Lawyers can continue working as solicitors throughout their careers or pursue advancement opportunities. If you have an area of interest, you may decide to study a master's degree in law. This one-year post-graduate degree lets students study a specific legal area, such as insurance law or corporate law, in great detail. After graduating, you can then specialise in your focus area or become a law professor.
Many solicitors who enjoy court work become barristers. To become a barrister, enrol in the bar practice course, then pass your state and territory's bar exam. Passing the bar exam lets you enrol in your state or territory's Readers' Course.
After completing this eight-week course, you will work under the supervision of one or two senior barristers, known as tutors, for at least seven months, depending on your state or territory. You can accept briefs during this time. After completing the mentorship program, you can practise as an independent barrister in any state or territory, regardless of where you sat your bar exam.
Barristers start working as a junior counsel. If you show superior skill and conduct, you may receive a promotion to senior counsel. Exemplary senior counsels may become Queen's counsels.
Barristers, especially senior counsels and Queen's counsels, may become judges and magistrates. If you want one of these senior roles, you can submit an expression of interest to a vacant position advertised through your state or territory's Law Society or Bar Association. Alternatively, someone may nominate you for a judge or magistrate position. The Governor in Council appoints magistrates and judges recommended by each state and territory's attorney general.
Frequently asked questions about becoming a lawyer
Here are the answers to some common questions about becoming a lawyer:
How long does it take to become a lawyer?
You can become a supervised practising solicitor in as little as four years after graduating high school. However, the process can take longer if you study a four-year degree or get a Juris Doctor degree, rather than a Bachelor of Law degree, or study part-time. Allow at least five years after graduating high school to become a barrister. Times vary depending on local requirements, when you can sit the bar exam and whether you work as a solicitor before advancing your career.
How do I prepare for the bar exam?
After registering for the bar exam, you'll receive a recommended reading list and other relevant materials. Read through these carefully to learn the topics tested in the exam. Each state and territory's bar association also runs tutorials that can help you prepare in the weeks before your exam.
What is the format of the bar exam?
The bar exam comprises two papers with short and long answer questions. You'll have 30-minutes' reading time and two hours to complete each paper.
What is the pass mark for the bar exam?
In all states and territories, you must score at least 75% to pass the bar exam. You may sit the bar exam again if you score less than 75%.
Are lawyers in demand?

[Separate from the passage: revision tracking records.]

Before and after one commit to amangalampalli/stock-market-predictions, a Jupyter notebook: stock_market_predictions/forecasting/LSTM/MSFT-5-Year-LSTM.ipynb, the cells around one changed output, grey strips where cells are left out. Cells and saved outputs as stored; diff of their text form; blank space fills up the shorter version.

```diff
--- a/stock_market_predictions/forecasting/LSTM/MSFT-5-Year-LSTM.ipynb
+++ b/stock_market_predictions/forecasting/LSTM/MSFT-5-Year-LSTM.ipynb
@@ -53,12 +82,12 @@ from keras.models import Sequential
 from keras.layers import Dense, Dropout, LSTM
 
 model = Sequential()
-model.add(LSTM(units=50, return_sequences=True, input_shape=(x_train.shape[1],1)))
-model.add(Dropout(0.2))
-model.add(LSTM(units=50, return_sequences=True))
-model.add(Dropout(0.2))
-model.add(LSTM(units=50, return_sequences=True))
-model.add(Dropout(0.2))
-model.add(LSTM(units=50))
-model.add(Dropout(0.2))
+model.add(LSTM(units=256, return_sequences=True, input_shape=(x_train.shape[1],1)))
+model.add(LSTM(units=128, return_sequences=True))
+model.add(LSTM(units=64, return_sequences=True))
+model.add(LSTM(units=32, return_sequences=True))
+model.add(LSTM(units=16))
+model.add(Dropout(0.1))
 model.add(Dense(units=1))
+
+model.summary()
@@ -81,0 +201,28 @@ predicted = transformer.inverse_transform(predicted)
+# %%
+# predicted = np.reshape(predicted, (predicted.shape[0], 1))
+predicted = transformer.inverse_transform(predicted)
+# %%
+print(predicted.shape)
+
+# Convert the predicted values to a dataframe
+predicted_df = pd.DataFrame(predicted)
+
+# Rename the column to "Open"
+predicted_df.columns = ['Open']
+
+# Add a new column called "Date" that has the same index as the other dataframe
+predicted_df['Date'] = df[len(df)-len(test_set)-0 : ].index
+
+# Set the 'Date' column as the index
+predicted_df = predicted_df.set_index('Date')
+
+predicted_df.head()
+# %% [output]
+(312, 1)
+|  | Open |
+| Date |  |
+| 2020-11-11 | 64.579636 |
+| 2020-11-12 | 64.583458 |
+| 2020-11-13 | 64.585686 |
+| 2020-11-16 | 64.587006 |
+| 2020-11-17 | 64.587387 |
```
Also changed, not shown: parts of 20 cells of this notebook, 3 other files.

There is very strong future growth predicted for solicitors and barristers. Job Outlook predicts there will be 92,800 solicitors working in Australia in 2024, up from 79,300 in 2019. Strong job growth is also expected for barristers, with their numbers rising from 9,000 in 2019 to 10,400 in 2024. Demand should continue in the future as individuals and businesses in all industries need legal help.
Explore more articles

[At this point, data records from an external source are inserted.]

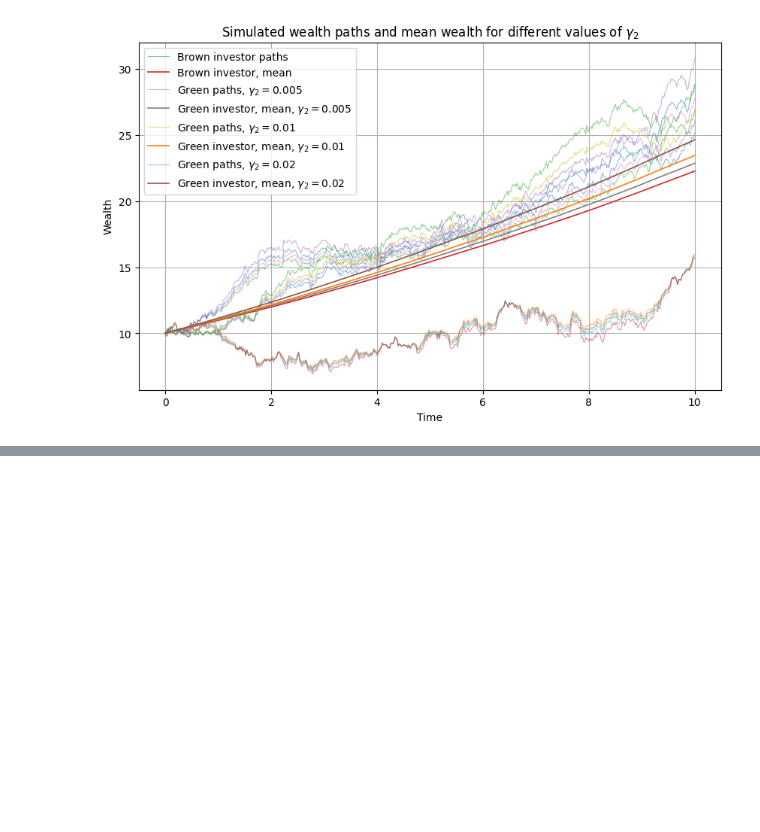
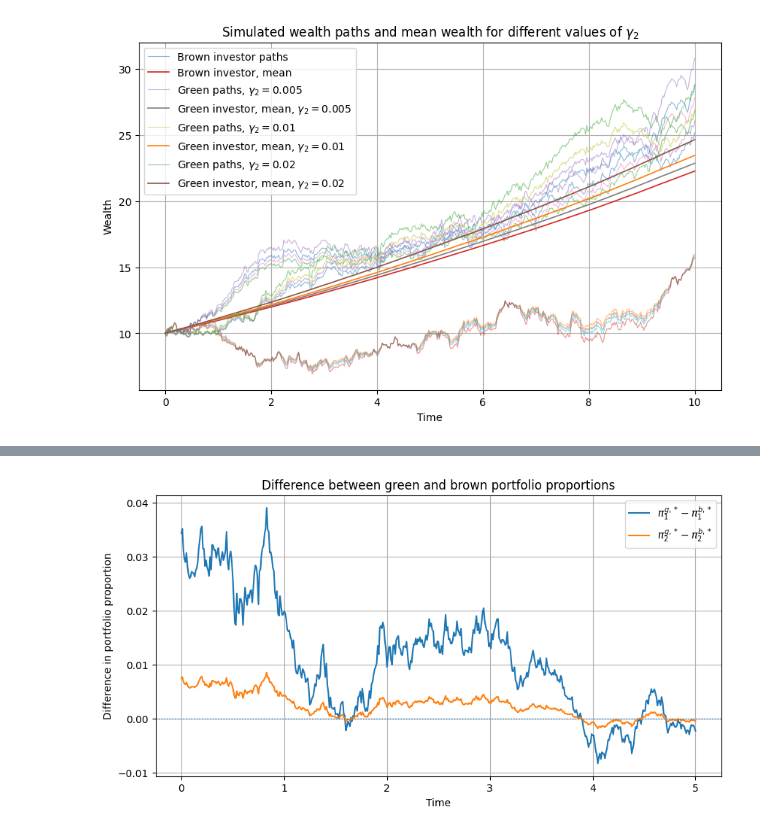
Before and after one commit to sofianbendt/Bachelor, a Jupyter notebook: Numerical.ipynb, the cells around one changed output, grey strips where cells are left out. Cells and saved outputs as stored; diff of their text form; code cells hidden in the pictures; blank space fills up the shorter version.

```diff
--- a/Numerical.ipynb
+++ b/Numerical.ipynb
@@ -542,0 +640,15 @@ plt.show()
+# %%
+plt.figure(figsize=(10, 5))
+
+plt.plot(time, pi_g[:, 0] - pi_b[:, 0], label=r"$\pi_1^{g,*}-\pi_1^{b,*}$")
+plt.plot(time, pi_g[:, 1] - pi_b[:, 1], label=r"$\pi_2^{g,*}-\pi_2^{b,*}$")
+
+plt.axhline(0, linestyle=":", linewidth=1)
+plt.xlabel("Time")
+plt.ylabel("Difference in portfolio proportion")
+plt.title("Difference between green and brown portfolio proportions")
+plt.grid(True)
+plt.legend()
+plt.show()
+# %% [output]
+[figure, added]
```
Also changed, not shown: parts of 7 cells of this notebook.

- How to Become an Animal Attendant (With Steps and FAQs)
- What Does a Boilermaker Do? (With Salary and Path)
- How To Become a Project Coordinator (Plus Skills Required)

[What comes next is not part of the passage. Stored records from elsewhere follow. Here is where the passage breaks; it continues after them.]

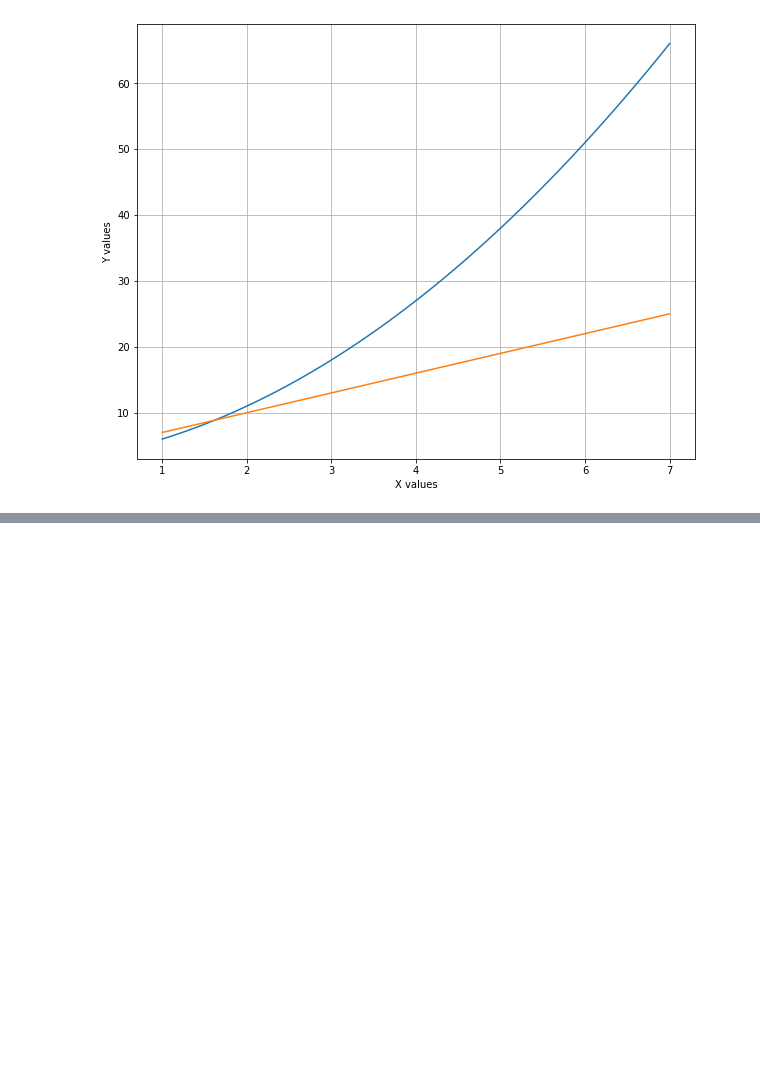
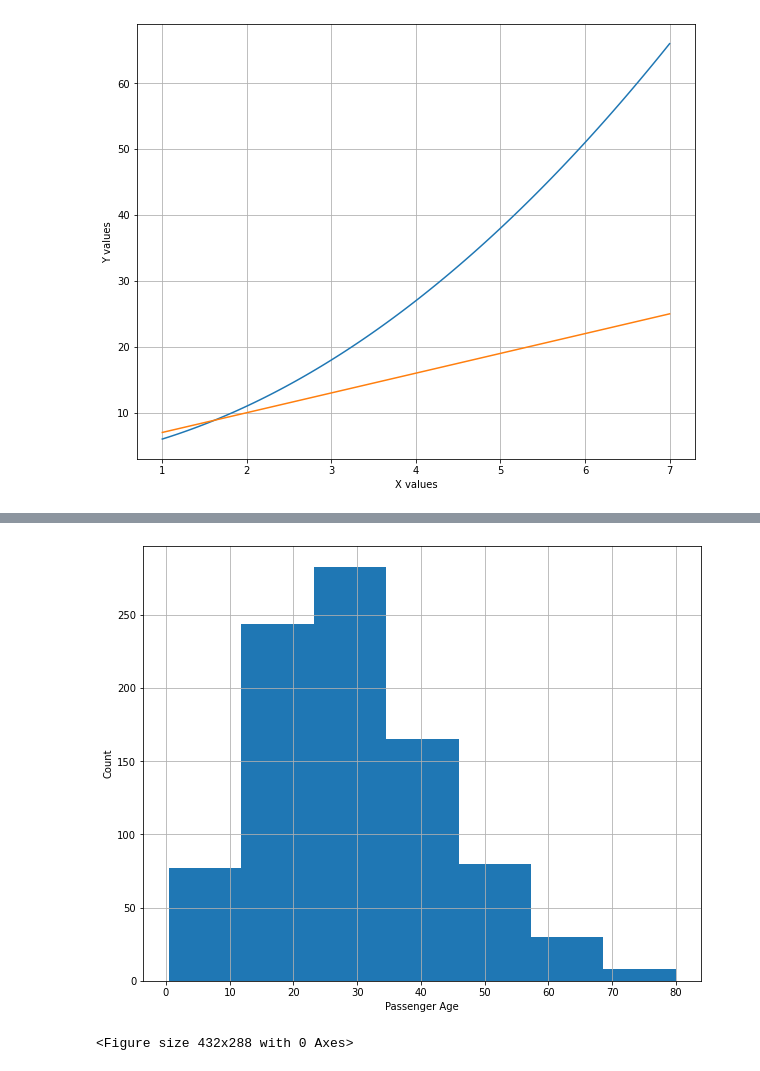
Before and after one commit to oscarm524/Python_Programming_for_Data_Science, a Jupyter notebook: Data_Visualization/Data_Visualization.ipynb, the cells around one changed output, grey strips where cells are left out. Drawn from its saved outputs; the diff is of its cells as text; code cells hidden in the pictures; blank space fills up the shorter version.

Commit message:
Adding histogram

```diff
--- a/Data_Visualization/Data_Visualization.ipynb
+++ b/Data_Visualization/Data_Visualization.ipynb
@@ -35,0 +38,4 @@ plt.show()
+# %%
+## Reading titanic datafile
+titanic = pd.read_csv('titanic.csv')
+titanic.head()
@@ -35,0 +49,19 @@ plt.show()
+# %%
+## Creating a new figure
+plt.figure(figsize = (10, 8))
+
+## Creating a histogram of the passenger ages
+plt.hist(titanic['Age'], histtype = 'bar', bins = 7)
+
+## Adding axis labels
+plt.xlabel('Passenger Age')
+plt.ylabel('Count')
+
+plt.grid()
+plt.show()
+
+## saving the plot
+# plt.savefig('histogram.pdf')
+# %% [output]
+[figure, added]
+<Figure size 432x288 with 0 Axes>
```
Also changed, not shown: parts of 2 cells of this notebook.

- What Is a Graphic Designer? Definition and Requirements
- What Is Accounts Receivable and How Does It Work?
- 7 Career Change Ideas for Hairdressers (Including Tips)
- What Is A Social Worker? (With Duties and Qualifications)
- What Does A Biosecurity Officer Do? (Plus Skills and Salary)
- What Does a Hospital Cleaner Do? (Plus How to Become One)
- What Is an Advocate Job? (With Job Duties and Skills)
- How To Become a Nursing Assistant (With Salary)
- How to Become a Debt Collector: A Comprehensive Guide